WORK ITEM: Please repeat the data shown below, word for word.
::::
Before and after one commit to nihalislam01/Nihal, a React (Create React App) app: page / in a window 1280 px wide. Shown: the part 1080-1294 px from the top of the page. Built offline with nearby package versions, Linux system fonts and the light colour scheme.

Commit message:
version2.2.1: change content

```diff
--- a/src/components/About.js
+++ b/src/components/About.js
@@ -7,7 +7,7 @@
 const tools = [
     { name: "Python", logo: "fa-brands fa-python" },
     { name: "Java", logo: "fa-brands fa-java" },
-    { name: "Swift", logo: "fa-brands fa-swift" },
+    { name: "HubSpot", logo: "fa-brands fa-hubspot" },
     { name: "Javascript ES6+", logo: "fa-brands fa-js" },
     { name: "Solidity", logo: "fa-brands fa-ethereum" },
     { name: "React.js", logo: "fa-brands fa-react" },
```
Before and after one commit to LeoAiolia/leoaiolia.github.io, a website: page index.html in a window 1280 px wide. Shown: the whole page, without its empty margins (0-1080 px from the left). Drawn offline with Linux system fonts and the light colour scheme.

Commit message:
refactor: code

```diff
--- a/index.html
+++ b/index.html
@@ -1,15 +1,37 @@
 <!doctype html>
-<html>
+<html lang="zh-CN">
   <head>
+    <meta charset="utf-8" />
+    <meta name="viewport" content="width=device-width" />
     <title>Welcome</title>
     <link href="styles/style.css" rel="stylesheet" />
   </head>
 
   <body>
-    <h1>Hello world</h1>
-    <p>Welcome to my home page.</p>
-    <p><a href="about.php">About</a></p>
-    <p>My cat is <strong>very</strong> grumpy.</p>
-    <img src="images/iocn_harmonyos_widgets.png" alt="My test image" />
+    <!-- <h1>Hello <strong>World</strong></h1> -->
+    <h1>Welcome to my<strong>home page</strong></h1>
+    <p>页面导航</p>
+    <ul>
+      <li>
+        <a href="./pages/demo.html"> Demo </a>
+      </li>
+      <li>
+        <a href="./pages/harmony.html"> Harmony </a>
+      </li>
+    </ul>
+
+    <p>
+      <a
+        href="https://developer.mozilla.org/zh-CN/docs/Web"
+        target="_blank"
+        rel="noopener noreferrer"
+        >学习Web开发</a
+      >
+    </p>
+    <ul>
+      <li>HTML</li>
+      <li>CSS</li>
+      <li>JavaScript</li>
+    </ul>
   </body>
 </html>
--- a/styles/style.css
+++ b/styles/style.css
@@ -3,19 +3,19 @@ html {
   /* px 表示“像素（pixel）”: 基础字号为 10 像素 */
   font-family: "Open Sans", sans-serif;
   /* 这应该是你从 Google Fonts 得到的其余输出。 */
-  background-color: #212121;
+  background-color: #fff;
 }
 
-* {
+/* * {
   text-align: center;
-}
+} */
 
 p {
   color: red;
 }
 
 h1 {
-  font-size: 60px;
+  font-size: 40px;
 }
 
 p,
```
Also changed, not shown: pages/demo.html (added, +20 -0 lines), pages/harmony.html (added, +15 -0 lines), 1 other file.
::::
OUTPUT FOR THIS TASK:
Before and after one commit to nihalislam01/Nihal, a React (Create React App) app: page / in a window 1280 px wide. Shown: the part 1080-1294 px from the top of the page. Built offline with nearby package versions, Linux system fonts and the light colour scheme.

Commit message:
version2.2.1: change content

```diff
--- a/src/components/About.js
+++ b/src/components/About.js
@@ -7,7 +7,7 @@
 const tools = [
     { name: "Python", logo: "fa-brands fa-python" },
     { name: "Java", logo: "fa-brands fa-java" },
-    { name: "Swift", logo: "fa-brands fa-swift" },
+    { name: "HubSpot", logo: "fa-brands fa-hubspot" },
     { name: "Javascript ES6+", logo: "fa-brands fa-js" },
     { name: "Solidity", logo: "fa-brands fa-ethereum" },
     { name: "React.js", logo: "fa-brands fa-react" },
```
Before and after one commit to LeoAiolia/leoaiolia.github.io, a website: page index.html in a window 1280 px wide. Shown: the whole page, without its empty margins (0-1080 px from the left). Drawn offline with Linux system fonts and the light colour scheme.

Commit message:
refactor: code

```diff
--- a/index.html
+++ b/index.html
@@ -1,15 +1,37 @@
 <!doctype html>
-<html>
+<html lang="zh-CN">
   <head>
+    <meta charset="utf-8" />
+    <meta name="viewport" content="width=device-width" />
     <title>Welcome</title>
     <link href="styles/style.css" rel="stylesheet" />
   </head>
 
   <body>
-    <h1>Hello world</h1>
-    <p>Welcome to my home page.</p>
-    <p><a href="about.php">About</a></p>
-    <p>My cat is <strong>very</strong> grumpy.</p>
-    <img src="images/iocn_harmonyos_widgets.png" alt="My test image" />
+    <!-- <h1>Hello <strong>World</strong></h1> -->
+    <h1>Welcome to my<strong>home page</strong></h1>
+    <p>页面导航</p>
+    <ul>
+      <li>
+        <a href="./pages/demo.html"> Demo </a>
+      </li>
+      <li>
+        <a href="./pages/harmony.html"> Harmony </a>
+      </li>
+    </ul>
+
+    <p>
+      <a
+        href="https://developer.mozilla.org/zh-CN/docs/Web"
+        target="_blank"
+        rel="noopener noreferrer"
+        >学习Web开发</a
+      >
+    </p>
+    <ul>
+      <li>HTML</li>
+      <li>CSS</li>
+      <li>JavaScript</li>
+    </ul>
   </body>
 </html>
--- a/styles/style.css
+++ b/styles/style.css
@@ -3,19 +3,19 @@ html {
   /* px 表示“像素（pixel）”: 基础字号为 10 像素 */
   font-family: "Open Sans", sans-serif;
   /* 这应该是你从 Google Fonts 得到的其余输出。 */
-  background-color: #212121;
+  background-color: #fff;
 }
 
-* {
+/* * {
   text-align: center;
-}
+} */
 
 p {
   color: red;
 }
 
 h1 {
-  font-size: 60px;
+  font-size: 40px;
 }
 
 p,
```
Also changed, not shown: pages/demo.html (added, +20 -0 lines), pages/harmony.html (added, +15 -0 lines), 1 other file.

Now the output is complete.